[Data records]
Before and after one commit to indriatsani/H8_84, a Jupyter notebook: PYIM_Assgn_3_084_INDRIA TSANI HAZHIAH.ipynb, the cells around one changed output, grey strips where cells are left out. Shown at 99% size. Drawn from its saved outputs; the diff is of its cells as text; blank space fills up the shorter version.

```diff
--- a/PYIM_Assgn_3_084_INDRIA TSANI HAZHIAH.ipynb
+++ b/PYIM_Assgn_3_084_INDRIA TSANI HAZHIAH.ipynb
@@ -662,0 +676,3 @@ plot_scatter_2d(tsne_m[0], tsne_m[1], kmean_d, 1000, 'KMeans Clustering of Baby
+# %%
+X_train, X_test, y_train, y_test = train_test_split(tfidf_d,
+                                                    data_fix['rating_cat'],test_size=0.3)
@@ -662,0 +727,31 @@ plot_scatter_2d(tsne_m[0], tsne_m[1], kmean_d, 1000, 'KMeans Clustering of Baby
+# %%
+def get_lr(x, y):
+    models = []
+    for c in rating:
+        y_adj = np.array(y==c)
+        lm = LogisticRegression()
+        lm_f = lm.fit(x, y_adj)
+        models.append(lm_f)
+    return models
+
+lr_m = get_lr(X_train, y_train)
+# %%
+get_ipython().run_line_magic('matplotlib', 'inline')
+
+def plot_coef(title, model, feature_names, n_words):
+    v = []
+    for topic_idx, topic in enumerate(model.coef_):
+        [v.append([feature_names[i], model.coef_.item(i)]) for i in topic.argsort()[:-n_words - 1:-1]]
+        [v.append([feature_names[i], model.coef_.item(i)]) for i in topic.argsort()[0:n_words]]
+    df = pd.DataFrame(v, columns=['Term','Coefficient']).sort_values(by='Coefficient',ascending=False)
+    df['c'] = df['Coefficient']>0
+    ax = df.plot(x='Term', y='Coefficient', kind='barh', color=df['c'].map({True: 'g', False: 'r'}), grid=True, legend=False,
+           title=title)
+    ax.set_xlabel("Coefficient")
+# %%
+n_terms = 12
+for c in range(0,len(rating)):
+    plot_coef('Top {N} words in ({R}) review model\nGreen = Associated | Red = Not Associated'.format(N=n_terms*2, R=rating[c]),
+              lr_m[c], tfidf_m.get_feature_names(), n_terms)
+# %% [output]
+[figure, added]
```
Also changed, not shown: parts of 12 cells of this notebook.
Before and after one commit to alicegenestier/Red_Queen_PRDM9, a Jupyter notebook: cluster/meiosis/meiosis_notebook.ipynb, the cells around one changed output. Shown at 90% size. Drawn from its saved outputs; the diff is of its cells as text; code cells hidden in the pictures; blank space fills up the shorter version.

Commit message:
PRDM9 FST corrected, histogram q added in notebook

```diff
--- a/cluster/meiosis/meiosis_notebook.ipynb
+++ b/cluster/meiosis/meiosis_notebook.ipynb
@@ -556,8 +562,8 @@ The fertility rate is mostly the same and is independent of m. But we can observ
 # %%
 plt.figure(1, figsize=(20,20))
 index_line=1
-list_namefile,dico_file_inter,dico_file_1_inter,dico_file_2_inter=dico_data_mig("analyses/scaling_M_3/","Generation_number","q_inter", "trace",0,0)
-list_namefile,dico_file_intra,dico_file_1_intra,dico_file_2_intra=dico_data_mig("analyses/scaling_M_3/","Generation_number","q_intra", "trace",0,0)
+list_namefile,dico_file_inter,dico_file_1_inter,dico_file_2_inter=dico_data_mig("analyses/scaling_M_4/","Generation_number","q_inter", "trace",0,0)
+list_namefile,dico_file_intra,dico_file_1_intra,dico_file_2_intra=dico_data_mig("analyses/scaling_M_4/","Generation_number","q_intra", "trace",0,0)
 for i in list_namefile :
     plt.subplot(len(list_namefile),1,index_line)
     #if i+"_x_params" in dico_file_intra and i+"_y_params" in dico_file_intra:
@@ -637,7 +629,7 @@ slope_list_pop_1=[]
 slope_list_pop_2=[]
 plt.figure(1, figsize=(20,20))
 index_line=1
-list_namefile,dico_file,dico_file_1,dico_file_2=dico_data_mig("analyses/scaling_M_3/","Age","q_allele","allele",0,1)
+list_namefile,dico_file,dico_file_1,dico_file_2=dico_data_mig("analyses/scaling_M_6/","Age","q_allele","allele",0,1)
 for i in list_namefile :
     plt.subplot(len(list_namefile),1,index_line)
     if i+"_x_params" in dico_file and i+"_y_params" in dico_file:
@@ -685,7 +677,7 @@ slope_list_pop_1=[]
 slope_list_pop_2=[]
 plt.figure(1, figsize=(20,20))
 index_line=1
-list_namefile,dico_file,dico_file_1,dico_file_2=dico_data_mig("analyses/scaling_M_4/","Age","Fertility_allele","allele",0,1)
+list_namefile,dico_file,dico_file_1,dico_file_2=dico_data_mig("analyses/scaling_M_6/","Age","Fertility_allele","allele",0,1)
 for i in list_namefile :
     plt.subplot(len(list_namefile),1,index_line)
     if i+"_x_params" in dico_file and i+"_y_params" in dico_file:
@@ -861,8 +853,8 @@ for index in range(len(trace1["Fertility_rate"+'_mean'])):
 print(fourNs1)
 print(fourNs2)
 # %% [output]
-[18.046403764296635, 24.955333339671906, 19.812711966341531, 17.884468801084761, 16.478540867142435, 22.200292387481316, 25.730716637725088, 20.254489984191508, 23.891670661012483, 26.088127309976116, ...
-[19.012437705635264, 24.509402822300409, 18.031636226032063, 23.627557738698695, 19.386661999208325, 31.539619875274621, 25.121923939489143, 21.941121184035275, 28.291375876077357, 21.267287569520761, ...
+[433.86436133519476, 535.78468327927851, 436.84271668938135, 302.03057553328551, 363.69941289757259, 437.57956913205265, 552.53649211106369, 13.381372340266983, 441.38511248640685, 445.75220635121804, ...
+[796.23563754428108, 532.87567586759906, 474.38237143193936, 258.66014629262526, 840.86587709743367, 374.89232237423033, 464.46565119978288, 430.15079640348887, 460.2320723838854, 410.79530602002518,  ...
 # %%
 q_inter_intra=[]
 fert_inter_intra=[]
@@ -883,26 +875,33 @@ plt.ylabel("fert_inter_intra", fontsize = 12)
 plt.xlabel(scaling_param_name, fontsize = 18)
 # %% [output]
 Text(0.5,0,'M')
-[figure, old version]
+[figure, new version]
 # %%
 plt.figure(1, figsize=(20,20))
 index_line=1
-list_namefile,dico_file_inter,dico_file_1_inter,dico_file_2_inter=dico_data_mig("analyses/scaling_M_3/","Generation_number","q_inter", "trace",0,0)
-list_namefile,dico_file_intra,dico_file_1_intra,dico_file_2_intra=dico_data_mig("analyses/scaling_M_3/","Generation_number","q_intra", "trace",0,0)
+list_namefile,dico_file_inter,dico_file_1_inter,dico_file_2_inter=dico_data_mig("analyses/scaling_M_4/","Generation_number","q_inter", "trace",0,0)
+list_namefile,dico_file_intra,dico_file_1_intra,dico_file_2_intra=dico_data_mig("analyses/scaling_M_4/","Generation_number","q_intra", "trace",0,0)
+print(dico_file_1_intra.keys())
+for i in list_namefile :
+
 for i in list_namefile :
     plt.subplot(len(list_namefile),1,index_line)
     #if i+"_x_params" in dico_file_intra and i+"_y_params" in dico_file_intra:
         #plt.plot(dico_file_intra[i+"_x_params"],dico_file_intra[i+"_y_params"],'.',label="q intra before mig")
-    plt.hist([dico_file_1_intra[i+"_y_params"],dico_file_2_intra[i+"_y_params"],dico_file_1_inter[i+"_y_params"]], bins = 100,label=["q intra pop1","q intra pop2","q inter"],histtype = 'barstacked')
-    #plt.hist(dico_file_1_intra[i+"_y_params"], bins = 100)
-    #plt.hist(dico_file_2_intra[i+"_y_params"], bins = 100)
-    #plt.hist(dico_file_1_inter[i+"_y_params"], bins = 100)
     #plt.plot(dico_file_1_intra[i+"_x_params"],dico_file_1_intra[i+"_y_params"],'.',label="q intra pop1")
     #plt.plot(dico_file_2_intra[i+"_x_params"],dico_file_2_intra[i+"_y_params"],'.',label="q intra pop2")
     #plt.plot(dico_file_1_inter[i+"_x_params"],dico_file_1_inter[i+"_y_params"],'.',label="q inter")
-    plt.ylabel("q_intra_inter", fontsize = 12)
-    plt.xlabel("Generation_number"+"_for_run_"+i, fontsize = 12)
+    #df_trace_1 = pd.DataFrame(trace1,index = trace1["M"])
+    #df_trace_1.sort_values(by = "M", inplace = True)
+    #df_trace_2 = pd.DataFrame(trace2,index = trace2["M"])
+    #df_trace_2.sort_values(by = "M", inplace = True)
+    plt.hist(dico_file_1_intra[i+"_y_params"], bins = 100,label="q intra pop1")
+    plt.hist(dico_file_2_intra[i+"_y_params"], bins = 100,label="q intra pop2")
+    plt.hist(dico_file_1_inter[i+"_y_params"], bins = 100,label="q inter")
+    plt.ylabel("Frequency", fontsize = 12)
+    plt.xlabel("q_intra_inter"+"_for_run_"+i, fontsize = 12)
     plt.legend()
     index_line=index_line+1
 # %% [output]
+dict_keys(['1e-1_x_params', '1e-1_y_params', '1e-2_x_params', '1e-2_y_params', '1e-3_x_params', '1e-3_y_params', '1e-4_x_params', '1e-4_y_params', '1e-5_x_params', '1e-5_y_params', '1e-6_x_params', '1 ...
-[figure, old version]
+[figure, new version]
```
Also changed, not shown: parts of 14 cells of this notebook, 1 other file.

▶ [WHAT YOU ARE ASKED TO DO]: Search the entries for the string "bins" and collect each line that has it.

▶ [SOLUTION TO THIS TASK]:
-    plt.hist([dico_file_1_intra[i+"_y_params"],dico_file_2_intra[i+"_y_params"],dico_file_1_inter[i+"_y_params"]], bins = 100,label=["q intra pop1","q intra pop2","q inter"],histtype = 'barstacked')
-    #plt.hist(dico_file_1_intra[i+"_y_params"], bins = 100)
-    #plt.hist(dico_file_2_intra[i+"_y_params"], bins = 100)
-    #plt.hist(dico_file_1_inter[i+"_y_params"], bins = 100)
+    plt.hist(dico_file_1_intra[i+"_y_params"], bins = 100,label="q intra pop1")
+    plt.hist(dico_file_2_intra[i+"_y_params"], bins = 100,label="q intra pop2")
+    plt.hist(dico_file_1_inter[i+"_y_params"], bins = 100,label="q inter")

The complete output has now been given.